    "Spy Intervention" is latest EDC Warren County film production success
     
    When "Spy Intervention," a locally-filmed, spy-themed romantic comedy, hits the big screen, be sure to watch for the scene with Adirondack Thunder hockey jerseys.
     
    Product placement of jerseys for the hockey team based at Cool Insuring Arena in Glens Falls was just one facet of the economic impact of filming the movie in Warren County from Oct. 23 to Nov. 17.
     
    "The cast and crew occupied a combined total of 1,100 hotel room nights, and the production company spent about $25,000 on catering and meals," Andrew Meader, who is organizing the Adirondack Film Commission, said in a presentation Nov. 21 to the EDC Warren County board of directors.
     
    The independent film company hired 40 local residents for background actors or crew, and paid more than $25,000 in location fees for scenes filmed at about 25 places, such as Cool Insuring Arena, the Lake George Forum, Lake George Lanes and Games bowling alley, the former McPhillip's Insurance office building on Washington Street in Glens Falls, and at a private residence.
     
    "We looked at 100 houses. The one they used was the first one we showed them," Meader said.
     
    The movie plot revolves around a top-secret spy who abandons the career when he meets a woman and suddenly gets married.
     
    A year later, his spy friends conduct an intervention, in an attempt to convince him to return to spying.
     
     
    In addition to direct economic impact, Glens Falls and Warren County received exposure as cast members from the movie shared photographs and favorable comments about the area on social networking sites.
     
    "Four celebrity actors in the movie -- Drew Vanacker, Poppy Delevigne, Blake Anderson and Brittany Furlan -- have a combined 4.7 million Instagram followers," Meader said.
     
    Hosting the filming of "Spy Intervention," produced by Sprokefeller Pictures, is the latest success in an EDC Warren County initiative to promote the area for movie and television production.
     
    "Now that EDC Warren County has recruited multiple local film shootings, the next goal is to network with SUNY Adirondack to develop a trained film crew workforce, so that more wages go to local workers, instead of crew members from outside the area," said Meader, a former entertainment promoter and theme park executive who is working with EDC Warren County to establish the local film commission.
     
    "It will be an official entity within a couple of weeks," said Meader, who represents Warren County on the state's Capital Region Economic Development Council and chairs the council's Creative Economy Committee.
     
    "An eventual goal is to identify an entrepreneur that would establish a film and television post-production facility in Warren County, so that even more of the production process could be done locally," said Edward Bartholomew, president of EDC Warren County. "That's really our goal at the end of the day.
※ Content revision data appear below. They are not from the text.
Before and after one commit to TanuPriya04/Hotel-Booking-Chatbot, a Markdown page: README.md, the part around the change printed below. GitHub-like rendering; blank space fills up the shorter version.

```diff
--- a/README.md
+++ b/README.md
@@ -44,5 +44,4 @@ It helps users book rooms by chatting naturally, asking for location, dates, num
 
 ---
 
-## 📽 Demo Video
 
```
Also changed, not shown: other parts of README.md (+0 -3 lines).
It's an expensive proposition, but we're going to take baby steps along the way," he said.
     
    Breaking into the film industry has been a long-time local economic development vision. Some thought it a pie-in-the-sky notion in 2007 when then Glens Falls Mayor Roy Akins outlined a plan to work with Empire State Development Corporation to promote Glens Falls as a location for film shooting, capitalizing on the city's historic architecture.
     
     
    To document the potential, Greater Glens Falls Local Development Corp. in 2007 provided a $5,000 grant to filmmaker Collin Bannon, a Queensbury native, to film the romantic comedy "Love Conquers Paul" in Glens Falls.
     
    Several local businesses, including Feigenbaum Cleaners, also contributed, and were featured in the production.
     
    Separate from the city's efforts, scenes were filmed at Charles Pack Demonstration Forest in Warrensburg in 2007 for the Discovery Chanel documentary drama series "First Nations," about the Iroquois.
     
    The film industry goal resurfaced in 2015 when the producers of "Radium Girls," a movie in planning at the time, attended a conference at Wiawaka Women's Center in Lake George, and were impressed with the historic architecture.
     
    Bartholomew and John Wheatley, vice president of EDC Warren County, worked with the producers to scout for locations and make arrangements, and worked with state Senator Elizabeth Little, R-Queensbury, to pass legislation to include Warren and Washington counties in counties eligible for an enhanced state film production tax credit.
     
    The legislation, which Gov. Andrew Cuomo signed in November 2016, made film and television producers eligible for tax credits 40 percent of wages for production and 45 percent for post-production work done in the counties. Without the enhanced status, the credits would be 30 percent and 35 percent, respectively.
     
    "Radium Girls," a historical drama set in the 1920s about social justice and factory working conditions for women, was primarily filmed in Glens Falls and Lake George in fall 2016.
     
    "The movie is expected to debut soon at an independent film festival, and then be shown locally," Bartholomew said.
     
    EDC Warren County also helped arrange filming locally of a few short scenes for other movie and television productions.
     
    The recent Glens Falls Downtown Revitalization Initiative plan identifies establishing the Adirondack Film Commission as a priority goal.
     
    EDC Warren County is arranging a small "seed money" grant to get the commission started, Bartholomew said.
     
    Once started, the film commission will be self-sustaining through revenue from the film industry and, possibly, Warren County occupancy tax funding due to the lodging impact.
     
     
    "Film shootings can be scheduled to fill local hotel rooms at traditionally slow times of the year," Meader said.
     
    Maury Thompson is a former newspaper reporter who retired from The Post-Star after 21 years covering the region. He keeps his finger on the pulse of economic development by writing for EDC Warren County.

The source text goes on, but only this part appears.